Actually, I take that back, there are many choices that lay between being a couch potato and quitting one’s job to help rebuild the Lower Ninth Ward. I must imagine that there are countless people who, much like me, would consider themselves to be decent creatures hoping to propagate some goodness and peace, yet are conscious of the risk of walking around with an open heart. How can one pass through the day and fulfill family obligations and hold the job that is expected of her if she is constantly consumed by all that is wrong out there? Perhaps these thoughts betray my own cowardice, but I fear I am not alone in my inability to act in the face of so many environmental crises and people in desperate need.

But I had to remind myself that there is so much to do without getting pulled out by the riptide of despair into an unmanageable sea of an imperfect planet. It all starts with the existence I actually do inhabit each day.

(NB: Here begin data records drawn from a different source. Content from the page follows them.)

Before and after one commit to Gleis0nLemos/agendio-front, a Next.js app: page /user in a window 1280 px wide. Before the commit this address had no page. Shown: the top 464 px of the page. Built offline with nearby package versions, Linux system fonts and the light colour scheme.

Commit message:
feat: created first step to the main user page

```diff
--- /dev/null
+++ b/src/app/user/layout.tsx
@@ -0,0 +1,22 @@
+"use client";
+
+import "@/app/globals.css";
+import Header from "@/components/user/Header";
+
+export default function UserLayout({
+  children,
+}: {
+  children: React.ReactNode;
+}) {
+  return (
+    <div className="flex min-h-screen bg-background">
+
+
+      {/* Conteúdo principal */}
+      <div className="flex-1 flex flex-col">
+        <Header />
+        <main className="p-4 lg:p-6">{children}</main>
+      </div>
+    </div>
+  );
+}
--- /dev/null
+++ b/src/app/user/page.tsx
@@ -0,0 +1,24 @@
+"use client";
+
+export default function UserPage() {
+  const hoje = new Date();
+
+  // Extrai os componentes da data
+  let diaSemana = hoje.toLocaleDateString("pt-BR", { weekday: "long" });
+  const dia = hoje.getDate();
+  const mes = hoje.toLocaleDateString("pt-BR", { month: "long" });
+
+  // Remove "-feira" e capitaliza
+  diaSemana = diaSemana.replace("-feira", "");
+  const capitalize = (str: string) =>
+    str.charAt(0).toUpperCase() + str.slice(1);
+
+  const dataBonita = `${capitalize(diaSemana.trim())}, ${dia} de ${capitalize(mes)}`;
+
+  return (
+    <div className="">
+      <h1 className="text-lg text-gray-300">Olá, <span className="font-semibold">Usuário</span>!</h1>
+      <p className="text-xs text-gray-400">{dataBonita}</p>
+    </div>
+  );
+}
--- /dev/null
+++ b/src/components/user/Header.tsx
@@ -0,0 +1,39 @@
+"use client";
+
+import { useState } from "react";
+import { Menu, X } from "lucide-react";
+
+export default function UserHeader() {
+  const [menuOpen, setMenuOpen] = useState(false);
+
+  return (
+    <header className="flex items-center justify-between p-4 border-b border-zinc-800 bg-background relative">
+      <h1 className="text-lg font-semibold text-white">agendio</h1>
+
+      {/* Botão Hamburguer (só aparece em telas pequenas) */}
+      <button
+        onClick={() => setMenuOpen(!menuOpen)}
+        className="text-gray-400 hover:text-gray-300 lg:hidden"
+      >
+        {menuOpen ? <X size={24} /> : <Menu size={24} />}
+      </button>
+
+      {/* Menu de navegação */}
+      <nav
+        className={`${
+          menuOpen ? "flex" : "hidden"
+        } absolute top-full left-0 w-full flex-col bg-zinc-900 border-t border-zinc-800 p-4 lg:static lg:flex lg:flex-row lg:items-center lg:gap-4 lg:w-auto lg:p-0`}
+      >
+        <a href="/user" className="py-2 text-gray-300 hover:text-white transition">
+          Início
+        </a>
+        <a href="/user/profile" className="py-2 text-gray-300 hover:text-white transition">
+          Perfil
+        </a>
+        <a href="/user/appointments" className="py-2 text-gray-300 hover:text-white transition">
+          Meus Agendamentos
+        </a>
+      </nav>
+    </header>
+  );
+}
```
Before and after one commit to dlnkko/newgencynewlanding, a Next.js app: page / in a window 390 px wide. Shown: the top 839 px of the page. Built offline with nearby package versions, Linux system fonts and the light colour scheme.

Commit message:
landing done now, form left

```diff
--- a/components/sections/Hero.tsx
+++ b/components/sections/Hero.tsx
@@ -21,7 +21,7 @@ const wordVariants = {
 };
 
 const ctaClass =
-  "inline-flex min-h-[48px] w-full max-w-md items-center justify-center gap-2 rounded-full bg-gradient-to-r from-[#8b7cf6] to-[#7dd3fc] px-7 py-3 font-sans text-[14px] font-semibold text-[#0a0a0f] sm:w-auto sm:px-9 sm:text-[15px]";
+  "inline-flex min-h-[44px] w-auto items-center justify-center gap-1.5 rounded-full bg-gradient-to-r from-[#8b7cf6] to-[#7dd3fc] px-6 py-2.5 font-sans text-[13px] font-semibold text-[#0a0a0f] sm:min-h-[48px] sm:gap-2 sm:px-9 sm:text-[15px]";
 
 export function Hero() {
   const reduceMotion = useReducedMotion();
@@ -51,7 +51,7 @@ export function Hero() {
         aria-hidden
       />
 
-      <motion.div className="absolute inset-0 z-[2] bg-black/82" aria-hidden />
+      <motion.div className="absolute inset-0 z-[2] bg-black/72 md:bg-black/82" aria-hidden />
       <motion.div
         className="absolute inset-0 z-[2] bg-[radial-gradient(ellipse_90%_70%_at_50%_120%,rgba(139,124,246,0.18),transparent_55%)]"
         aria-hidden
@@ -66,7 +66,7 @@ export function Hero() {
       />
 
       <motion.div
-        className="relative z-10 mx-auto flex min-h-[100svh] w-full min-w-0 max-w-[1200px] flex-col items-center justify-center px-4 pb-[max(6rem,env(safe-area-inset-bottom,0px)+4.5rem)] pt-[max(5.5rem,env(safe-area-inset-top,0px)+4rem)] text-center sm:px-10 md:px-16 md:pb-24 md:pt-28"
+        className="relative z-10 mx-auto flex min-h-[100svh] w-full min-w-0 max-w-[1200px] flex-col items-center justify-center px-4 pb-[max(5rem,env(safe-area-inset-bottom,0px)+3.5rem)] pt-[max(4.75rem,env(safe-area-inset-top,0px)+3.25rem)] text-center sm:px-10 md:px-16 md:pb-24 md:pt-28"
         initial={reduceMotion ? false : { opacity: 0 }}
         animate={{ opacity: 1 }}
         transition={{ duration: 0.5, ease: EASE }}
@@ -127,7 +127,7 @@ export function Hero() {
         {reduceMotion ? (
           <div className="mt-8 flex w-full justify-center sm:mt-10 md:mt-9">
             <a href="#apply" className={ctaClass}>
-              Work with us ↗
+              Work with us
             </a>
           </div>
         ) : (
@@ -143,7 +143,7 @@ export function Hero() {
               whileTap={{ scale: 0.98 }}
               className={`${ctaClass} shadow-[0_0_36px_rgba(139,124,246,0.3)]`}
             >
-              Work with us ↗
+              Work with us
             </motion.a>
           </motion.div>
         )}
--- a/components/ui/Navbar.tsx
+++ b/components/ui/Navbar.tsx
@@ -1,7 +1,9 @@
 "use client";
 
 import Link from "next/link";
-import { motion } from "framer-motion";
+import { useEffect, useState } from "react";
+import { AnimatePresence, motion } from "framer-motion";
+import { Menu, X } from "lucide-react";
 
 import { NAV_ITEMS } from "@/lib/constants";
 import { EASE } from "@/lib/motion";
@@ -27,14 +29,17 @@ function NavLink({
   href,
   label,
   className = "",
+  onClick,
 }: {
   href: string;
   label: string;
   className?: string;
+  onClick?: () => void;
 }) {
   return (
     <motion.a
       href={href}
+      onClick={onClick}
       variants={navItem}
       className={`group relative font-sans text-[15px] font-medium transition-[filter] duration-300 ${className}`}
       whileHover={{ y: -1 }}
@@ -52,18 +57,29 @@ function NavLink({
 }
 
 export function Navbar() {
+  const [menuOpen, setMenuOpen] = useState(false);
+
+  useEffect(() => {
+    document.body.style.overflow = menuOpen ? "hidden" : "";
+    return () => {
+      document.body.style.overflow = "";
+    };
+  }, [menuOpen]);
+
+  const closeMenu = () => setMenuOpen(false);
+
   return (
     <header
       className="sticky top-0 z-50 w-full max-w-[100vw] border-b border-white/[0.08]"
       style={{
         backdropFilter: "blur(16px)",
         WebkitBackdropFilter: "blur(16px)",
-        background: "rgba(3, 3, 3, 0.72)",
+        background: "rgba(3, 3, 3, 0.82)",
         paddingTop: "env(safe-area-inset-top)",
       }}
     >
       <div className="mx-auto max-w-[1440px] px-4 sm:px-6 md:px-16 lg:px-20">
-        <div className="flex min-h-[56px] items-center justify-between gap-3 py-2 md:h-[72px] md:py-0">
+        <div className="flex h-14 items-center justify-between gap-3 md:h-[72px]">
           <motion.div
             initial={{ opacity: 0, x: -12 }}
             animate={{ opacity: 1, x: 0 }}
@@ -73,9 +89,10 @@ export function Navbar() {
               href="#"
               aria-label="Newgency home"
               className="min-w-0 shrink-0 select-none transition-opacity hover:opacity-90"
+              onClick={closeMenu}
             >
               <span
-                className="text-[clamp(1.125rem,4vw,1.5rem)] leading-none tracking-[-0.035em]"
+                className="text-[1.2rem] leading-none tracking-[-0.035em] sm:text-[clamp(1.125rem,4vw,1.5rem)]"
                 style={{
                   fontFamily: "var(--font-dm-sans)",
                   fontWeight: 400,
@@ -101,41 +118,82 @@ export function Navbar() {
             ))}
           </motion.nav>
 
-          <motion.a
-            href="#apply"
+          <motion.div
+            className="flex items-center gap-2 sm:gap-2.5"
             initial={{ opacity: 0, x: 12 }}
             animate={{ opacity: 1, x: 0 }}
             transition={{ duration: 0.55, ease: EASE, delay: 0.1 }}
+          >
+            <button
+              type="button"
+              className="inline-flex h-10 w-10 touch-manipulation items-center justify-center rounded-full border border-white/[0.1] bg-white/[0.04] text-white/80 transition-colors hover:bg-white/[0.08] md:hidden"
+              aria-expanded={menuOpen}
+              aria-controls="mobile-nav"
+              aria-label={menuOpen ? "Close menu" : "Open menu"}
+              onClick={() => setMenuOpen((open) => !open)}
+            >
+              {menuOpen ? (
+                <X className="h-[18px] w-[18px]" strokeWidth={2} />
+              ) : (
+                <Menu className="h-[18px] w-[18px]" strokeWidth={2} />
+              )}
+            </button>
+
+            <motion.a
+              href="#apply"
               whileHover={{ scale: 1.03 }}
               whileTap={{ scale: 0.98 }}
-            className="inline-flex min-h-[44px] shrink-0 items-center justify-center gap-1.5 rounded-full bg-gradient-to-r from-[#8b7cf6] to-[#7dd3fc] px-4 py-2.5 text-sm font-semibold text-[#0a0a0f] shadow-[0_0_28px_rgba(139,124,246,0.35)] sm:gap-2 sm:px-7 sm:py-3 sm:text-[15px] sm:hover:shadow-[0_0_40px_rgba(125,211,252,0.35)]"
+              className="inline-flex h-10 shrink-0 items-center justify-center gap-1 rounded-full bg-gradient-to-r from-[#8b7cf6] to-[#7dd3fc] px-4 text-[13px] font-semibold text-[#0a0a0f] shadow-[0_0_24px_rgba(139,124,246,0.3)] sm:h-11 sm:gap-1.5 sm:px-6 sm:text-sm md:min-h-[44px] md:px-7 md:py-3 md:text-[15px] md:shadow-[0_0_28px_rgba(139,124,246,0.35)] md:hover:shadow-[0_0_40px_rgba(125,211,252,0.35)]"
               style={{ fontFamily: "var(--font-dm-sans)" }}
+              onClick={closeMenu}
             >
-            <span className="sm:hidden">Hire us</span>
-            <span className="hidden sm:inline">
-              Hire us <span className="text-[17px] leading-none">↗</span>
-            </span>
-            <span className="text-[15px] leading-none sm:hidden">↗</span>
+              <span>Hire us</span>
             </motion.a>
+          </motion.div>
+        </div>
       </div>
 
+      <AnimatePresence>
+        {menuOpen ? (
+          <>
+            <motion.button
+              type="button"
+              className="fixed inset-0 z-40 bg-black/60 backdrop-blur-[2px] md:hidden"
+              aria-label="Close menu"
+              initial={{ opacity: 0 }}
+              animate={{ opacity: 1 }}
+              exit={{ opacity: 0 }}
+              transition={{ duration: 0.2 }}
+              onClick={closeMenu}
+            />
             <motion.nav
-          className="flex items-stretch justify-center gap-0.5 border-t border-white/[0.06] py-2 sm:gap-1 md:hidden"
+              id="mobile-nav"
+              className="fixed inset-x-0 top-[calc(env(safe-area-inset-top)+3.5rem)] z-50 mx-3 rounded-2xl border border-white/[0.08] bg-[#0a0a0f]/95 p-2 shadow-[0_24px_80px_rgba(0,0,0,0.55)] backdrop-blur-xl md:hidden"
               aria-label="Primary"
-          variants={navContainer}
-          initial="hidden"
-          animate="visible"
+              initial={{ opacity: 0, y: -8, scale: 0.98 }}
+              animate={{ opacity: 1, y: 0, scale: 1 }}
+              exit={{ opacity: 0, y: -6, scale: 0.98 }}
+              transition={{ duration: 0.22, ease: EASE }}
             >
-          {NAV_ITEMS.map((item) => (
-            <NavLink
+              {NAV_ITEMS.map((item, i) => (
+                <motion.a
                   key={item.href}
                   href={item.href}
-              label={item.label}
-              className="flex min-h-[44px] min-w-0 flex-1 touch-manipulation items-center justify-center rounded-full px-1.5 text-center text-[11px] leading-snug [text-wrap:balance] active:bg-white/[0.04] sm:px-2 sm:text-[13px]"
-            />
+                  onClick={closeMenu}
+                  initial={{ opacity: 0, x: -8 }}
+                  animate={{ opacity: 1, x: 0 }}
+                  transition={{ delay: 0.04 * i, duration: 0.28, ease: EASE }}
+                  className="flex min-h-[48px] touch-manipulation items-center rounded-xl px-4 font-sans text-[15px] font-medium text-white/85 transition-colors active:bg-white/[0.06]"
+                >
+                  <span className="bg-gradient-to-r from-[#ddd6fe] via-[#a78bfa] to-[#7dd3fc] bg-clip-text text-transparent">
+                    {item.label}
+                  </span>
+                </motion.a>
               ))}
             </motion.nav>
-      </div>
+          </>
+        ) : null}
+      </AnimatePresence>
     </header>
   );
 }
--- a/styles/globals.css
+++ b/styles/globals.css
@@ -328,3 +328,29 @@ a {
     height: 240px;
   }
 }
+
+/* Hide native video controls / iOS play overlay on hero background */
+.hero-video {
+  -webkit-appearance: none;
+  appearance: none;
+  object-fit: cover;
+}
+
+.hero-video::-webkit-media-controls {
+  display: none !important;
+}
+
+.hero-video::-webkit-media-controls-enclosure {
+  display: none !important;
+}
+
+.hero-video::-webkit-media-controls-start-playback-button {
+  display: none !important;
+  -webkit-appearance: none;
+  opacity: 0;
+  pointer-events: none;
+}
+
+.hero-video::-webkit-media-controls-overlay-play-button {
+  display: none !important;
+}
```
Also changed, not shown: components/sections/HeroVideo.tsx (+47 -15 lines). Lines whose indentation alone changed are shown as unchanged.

That was when I started singing “Shape of My Heart” from Sting’s Ten Summoner’s Tales (an album that, along with Fumbling Towards Ecstasy set the course of my high school soul). Something about love hidden beneath a gambler’s hand, passion masked by a card player’s face… My love for this world buried beneath what is expected and what needs to get done and who needs to be pleased – I am meant to be witty and a bit sarcastic and please the crowd with a punchline rather than with sweetness.

Really though, who is truly served if I berate myself for staying in and writing these words instead of volunteering my time somewhere or sacrificing all that I know for those who need me “more”? Isn’t there enough to do in living the truth of my heart and being profligate with my compassion to enrich the lives of those around me?